As the alarm rang at 5:00AM on a Monday morning, Claudia Haas woke up to get ready for the day ahead. As a member of NAMI San Francisco, Claudia knew how important it was to be a voice and advocate on behalf of individuals suffering from mental illness. She took the three hour Amtrak bus from San Francisco to Sacramento to attend NAMI California’s 2018 Fall Capitol Advocacy Day. 

On September 24th, 2018, more than 45 NAMI California members met at the capitol to talk to legislative staff about NAMI priorities. Members traveled from more than 20 counties to discuss the importance of supporting access to mental health; ending the criminalization of mental illness; providing access to mental health services for K-12 & Young Adults; and investing in crisis services.

Attendees were passionate and excited to talk to staffers about mental health and to share their experiences. Attendees shared stories about supporting a family member living with mental illness, working with the mental health community, and living themselves with mental illness.

The timing of the advocacy day, after the end of the legislative session, meant that advocates were able to engage more deeply with legislative staffers.
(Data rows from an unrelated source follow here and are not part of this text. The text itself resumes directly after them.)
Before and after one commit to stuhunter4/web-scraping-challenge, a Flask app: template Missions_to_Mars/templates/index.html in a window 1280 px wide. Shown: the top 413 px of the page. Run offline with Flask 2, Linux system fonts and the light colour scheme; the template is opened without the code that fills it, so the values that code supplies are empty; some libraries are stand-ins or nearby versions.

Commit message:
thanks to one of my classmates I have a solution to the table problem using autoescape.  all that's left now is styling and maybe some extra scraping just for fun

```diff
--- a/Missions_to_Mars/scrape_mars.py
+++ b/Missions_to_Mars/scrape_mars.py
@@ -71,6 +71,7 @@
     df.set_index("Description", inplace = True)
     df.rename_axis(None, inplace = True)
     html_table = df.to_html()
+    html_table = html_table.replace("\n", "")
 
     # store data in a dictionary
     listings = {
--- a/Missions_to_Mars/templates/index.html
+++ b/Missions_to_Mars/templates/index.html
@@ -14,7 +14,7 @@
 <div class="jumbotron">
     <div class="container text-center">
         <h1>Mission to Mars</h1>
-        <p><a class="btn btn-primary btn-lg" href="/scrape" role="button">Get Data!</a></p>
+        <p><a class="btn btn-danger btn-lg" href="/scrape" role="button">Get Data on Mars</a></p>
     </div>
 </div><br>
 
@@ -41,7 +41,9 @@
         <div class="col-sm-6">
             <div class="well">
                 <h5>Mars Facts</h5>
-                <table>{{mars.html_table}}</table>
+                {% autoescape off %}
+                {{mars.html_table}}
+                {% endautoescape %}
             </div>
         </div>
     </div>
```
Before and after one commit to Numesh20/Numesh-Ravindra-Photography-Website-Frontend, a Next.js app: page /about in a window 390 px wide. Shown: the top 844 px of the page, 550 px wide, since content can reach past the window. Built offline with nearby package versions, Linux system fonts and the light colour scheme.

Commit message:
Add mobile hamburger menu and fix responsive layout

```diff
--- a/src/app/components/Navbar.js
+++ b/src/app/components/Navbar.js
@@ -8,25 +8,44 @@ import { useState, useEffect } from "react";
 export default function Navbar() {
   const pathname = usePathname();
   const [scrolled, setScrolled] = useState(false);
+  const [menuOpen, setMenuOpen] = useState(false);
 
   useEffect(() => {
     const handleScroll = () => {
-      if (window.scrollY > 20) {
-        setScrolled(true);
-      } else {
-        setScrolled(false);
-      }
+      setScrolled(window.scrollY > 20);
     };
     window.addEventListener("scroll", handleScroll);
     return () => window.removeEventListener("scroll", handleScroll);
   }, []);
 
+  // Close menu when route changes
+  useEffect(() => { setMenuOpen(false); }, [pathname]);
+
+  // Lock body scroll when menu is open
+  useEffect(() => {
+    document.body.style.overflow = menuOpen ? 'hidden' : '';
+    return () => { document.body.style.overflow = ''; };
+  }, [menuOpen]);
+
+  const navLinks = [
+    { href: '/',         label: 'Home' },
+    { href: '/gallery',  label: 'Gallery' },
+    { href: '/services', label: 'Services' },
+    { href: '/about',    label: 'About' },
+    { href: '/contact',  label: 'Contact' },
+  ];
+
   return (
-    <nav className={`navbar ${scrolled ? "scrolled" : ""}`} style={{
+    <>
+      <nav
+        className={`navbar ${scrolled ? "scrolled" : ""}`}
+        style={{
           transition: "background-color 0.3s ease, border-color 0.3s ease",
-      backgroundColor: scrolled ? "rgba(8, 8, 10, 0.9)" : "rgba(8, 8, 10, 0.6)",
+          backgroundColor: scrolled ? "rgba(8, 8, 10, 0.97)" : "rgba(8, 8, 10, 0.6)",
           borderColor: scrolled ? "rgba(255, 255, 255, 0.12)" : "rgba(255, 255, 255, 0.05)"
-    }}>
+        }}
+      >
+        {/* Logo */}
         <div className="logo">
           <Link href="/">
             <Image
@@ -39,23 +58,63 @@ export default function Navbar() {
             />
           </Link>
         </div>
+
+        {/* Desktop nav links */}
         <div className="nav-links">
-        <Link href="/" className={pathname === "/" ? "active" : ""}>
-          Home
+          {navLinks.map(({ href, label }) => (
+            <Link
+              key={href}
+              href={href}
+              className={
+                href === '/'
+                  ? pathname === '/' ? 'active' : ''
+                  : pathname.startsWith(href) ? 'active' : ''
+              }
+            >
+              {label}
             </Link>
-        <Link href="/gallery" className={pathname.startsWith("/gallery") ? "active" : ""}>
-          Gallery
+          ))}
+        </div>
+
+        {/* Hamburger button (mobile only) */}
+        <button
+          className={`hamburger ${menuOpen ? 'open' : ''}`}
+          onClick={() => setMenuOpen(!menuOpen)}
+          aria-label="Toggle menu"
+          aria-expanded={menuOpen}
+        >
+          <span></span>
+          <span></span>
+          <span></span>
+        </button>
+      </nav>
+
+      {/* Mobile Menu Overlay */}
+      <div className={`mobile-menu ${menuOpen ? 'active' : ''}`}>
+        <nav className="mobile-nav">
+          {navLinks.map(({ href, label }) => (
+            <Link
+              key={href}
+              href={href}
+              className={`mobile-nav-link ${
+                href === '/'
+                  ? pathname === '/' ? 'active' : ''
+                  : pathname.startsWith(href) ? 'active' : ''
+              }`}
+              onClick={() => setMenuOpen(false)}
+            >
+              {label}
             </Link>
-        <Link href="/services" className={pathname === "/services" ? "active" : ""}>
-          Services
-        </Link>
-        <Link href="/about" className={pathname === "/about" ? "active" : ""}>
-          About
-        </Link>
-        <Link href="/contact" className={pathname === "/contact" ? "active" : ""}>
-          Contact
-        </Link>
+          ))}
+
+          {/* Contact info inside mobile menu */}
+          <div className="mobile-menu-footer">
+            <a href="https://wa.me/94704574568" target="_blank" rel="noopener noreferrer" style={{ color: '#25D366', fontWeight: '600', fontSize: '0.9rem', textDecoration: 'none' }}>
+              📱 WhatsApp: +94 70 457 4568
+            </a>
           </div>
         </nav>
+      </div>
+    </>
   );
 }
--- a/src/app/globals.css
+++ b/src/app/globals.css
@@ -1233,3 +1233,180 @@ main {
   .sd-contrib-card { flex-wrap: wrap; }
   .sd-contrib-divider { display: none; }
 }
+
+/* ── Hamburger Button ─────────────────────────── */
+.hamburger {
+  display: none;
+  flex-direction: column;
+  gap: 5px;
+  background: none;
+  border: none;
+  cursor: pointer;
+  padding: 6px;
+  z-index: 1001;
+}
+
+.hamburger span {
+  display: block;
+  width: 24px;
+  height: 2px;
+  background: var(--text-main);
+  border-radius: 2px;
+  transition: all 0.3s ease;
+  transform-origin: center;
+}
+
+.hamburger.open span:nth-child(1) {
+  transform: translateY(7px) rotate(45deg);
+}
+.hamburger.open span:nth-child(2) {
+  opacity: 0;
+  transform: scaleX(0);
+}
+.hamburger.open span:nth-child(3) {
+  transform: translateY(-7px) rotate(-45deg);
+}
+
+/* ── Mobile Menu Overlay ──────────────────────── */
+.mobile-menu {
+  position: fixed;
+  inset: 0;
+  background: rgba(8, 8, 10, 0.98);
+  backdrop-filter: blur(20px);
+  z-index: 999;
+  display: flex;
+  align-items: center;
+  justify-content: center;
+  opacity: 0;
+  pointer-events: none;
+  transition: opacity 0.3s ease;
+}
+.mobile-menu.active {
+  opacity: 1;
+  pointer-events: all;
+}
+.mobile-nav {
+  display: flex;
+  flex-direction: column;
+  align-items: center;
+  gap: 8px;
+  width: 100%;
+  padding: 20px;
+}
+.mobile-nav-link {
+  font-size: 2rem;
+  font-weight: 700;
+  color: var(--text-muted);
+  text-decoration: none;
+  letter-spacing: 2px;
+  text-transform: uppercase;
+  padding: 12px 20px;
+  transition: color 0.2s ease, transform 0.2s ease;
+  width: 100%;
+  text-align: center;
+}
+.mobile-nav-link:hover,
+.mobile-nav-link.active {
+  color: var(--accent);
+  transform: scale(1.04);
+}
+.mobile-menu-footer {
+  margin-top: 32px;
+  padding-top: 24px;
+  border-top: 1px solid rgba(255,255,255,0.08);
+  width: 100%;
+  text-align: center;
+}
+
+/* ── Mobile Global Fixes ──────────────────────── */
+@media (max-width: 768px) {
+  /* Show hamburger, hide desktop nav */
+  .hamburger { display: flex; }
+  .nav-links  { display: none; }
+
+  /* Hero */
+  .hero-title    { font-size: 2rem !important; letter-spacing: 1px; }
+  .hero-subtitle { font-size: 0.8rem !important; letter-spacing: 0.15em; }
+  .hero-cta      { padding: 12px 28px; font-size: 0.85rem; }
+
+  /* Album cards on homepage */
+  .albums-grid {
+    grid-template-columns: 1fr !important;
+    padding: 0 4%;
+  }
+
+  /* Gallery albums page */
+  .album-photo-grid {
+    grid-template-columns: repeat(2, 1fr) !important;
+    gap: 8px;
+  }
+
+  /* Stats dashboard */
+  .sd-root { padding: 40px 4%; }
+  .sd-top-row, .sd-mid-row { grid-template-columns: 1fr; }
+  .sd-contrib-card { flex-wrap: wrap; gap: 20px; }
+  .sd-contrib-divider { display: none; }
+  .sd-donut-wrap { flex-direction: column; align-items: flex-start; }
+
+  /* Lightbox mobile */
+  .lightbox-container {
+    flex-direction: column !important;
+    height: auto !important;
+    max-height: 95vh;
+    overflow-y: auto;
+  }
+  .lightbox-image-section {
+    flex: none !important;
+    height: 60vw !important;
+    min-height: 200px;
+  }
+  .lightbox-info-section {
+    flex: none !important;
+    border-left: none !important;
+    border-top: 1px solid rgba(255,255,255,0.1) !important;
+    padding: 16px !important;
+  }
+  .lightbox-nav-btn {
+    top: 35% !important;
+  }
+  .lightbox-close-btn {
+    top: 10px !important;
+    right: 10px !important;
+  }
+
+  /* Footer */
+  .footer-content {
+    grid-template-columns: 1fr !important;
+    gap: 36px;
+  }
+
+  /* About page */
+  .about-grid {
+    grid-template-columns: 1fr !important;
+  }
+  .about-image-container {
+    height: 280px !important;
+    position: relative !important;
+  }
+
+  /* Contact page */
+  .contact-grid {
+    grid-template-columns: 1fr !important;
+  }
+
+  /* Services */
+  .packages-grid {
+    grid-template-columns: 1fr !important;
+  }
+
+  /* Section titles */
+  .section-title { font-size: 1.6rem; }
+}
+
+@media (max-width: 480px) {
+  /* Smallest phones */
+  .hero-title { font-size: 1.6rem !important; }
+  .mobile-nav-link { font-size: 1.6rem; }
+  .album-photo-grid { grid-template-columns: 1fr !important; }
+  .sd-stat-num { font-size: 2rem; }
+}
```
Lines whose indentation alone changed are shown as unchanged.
Many participants shared the fruitful results of 30 and 45 minute meetings at our afternoon debrief.

Thank you to all the advocates who joined us for a successful day. We look forward to connecting in support of advancing mental health goals in the upcoming year.


 NAMI CA Vice President of Operations welcomes attendees to the 2018 Fall Capitol Advocacy Day

NAMI CA Vice President of Operations welcomes attendees to the 2018 Fall Capitol Advocacy Day

 NAMI CA Staff

NAMI CA Staff

 A few NAMI CA members ready for their next legislative visit!

A few NAMI CA members ready for their next legislative visit!